** Opening Task data block **

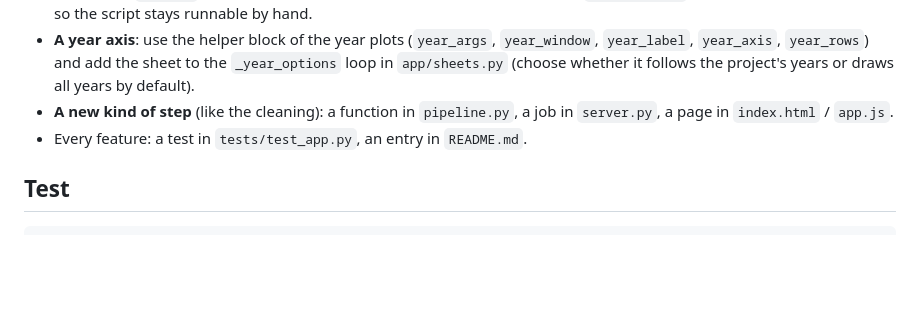
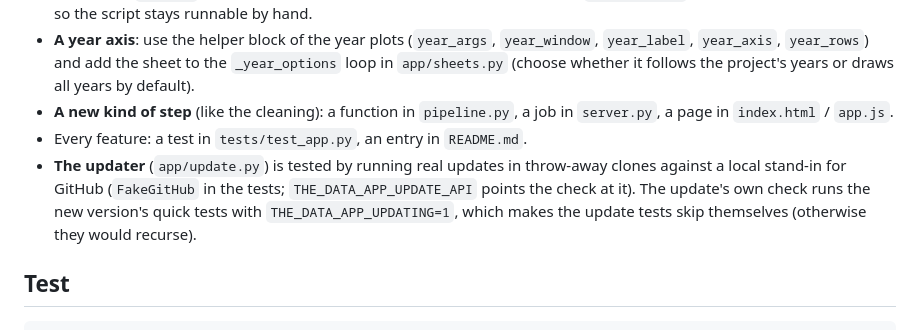
Before and after one commit to varunjha089/The-Data-Application, a Markdown page: CLAUDE.md, the part around one of its changes. Rendered like a GitHub page; blank space fills up the shorter version.

```diff
--- a/CLAUDE.md
+++ b/CLAUDE.md
@@ -72,6 +80,9 @@ future/                   finished code taken out of the menu (kept for later)
   loop in `app/sheets.py` (choose whether it follows the project's years or draws all years by default).
 - **A new kind of step** (like the cleaning): a function in `pipeline.py`, a job in `server.py`, a page in `index.html` / `app.js`.
 - Every feature: a test in `tests/test_app.py`, an entry in `README.md`.
+- **The updater** (`app/update.py`) is tested by running real updates in throw-away clones against a local stand-in for GitHub (`FakeGitHub` in the tests;
+  `THE_DATA_APP_UPDATE_API` points the check at it). The update's own check runs the new version's quick tests with `THE_DATA_APP_UPDATING=1`, which makes
+  the update tests skip themselves (otherwise they would recurse).
 
 ## Test
 
```
Also changed, not shown: other parts of CLAUDE.md (+15 -5 lines).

** Closing Task data block **

== Exercise prompt ==
Copy out every line of the entries where the string "tests" shows up.

== Result of the task ==
 - Every feature: a test in `tests/test_app.py`, an entry in `README.md`.
+- **The updater** (`app/update.py`) is tested by running real updates in throw-away clones against a local stand-in for GitHub (`FakeGitHub` in the tests;
+  `THE_DATA_APP_UPDATE_API` points the check at it). The update's own check runs the new version's quick tests with `THE_DATA_APP_UPDATING=1`, which makes
+  the update tests skip themselves (otherwise they would recurse).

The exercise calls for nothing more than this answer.